EXERCISE BRIEF:
The finished copy must match the records exactly, except that it contains no pictures.

▬▬▬

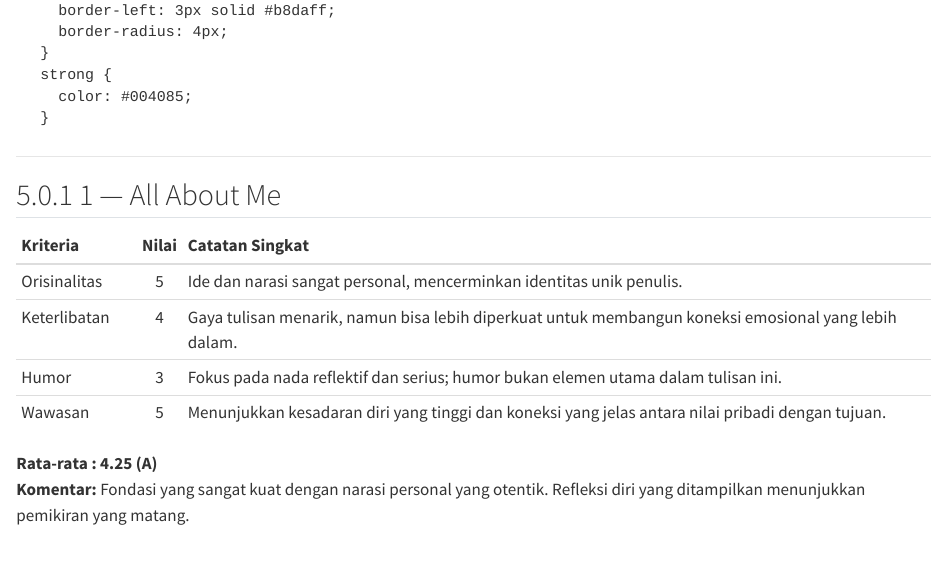
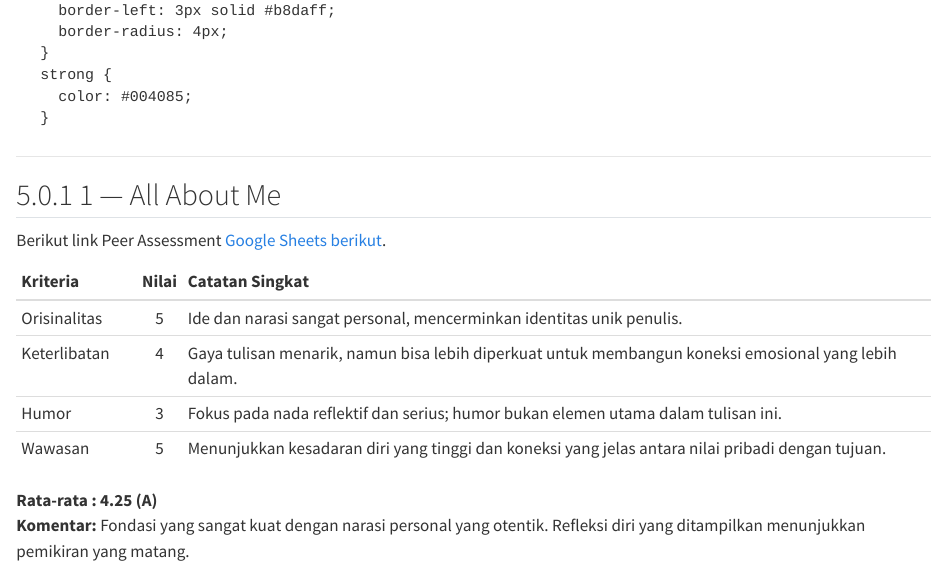
Before and after one commit to zal1zal/all-about-me, a Quarto document (My_Personal_Reviews/index.qmd): the page in a window 1100 px wide, from 1310 px down. Rendered offline with R 4.5, knitr and Pandoc in place of Quarto, with nearby package versions.

Commit message:
Update index.qmd

```diff
--- a/My_Personal_Reviews/index.qmd
+++ b/My_Personal_Reviews/index.qmd
@@ -79,6 +79,8 @@ format:
 
 ## 5.0.1 1 — All About Me
 
+Berikut link Peer Assessment [Google Sheets berikut](https://docs.google.com/spreadsheets/d/16u6LQQzeI7odd5ikKwaKV-fqOmJmwD7Q/edit?usp=sharing&ouid=108543053307544988835&rtpof=true&sd=true).
+
 | Kriteria      | Nilai | Catatan Singkat                                                               |
 | :------------ | :---: | :---------------------------------------------------------------------------- |
 | Orisinalitas  |   5   | Ide dan narasi sangat personal, mencerminkan identitas unik penulis.          |
```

▬▬▬

REPLY:
Before and after one commit to zal1zal/all-about-me, a Quarto document (My_Personal_Reviews/index.qmd): the page in a window 1100 px wide, from 1310 px down. Rendered offline with R 4.5, knitr and Pandoc in place of Quarto, with nearby package versions.

Commit message:
Update index.qmd

```diff
--- a/My_Personal_Reviews/index.qmd
+++ b/My_Personal_Reviews/index.qmd
@@ -79,6 +79,8 @@ format:
 
 ## 5.0.1 1 — All About Me
 
+Berikut link Peer Assessment [Google Sheets berikut](https://docs.google.com/spreadsheets/d/16u6LQQzeI7odd5ikKwaKV-fqOmJmwD7Q/edit?usp=sharing&ouid=108543053307544988835&rtpof=true&sd=true).
+
 | Kriteria      | Nilai | Catatan Singkat                                                               |
 | :------------ | :---: | :---------------------------------------------------------------------------- |
 | Orisinalitas  |   5   | Ide dan narasi sangat personal, mencerminkan identitas unik penulis.          |
```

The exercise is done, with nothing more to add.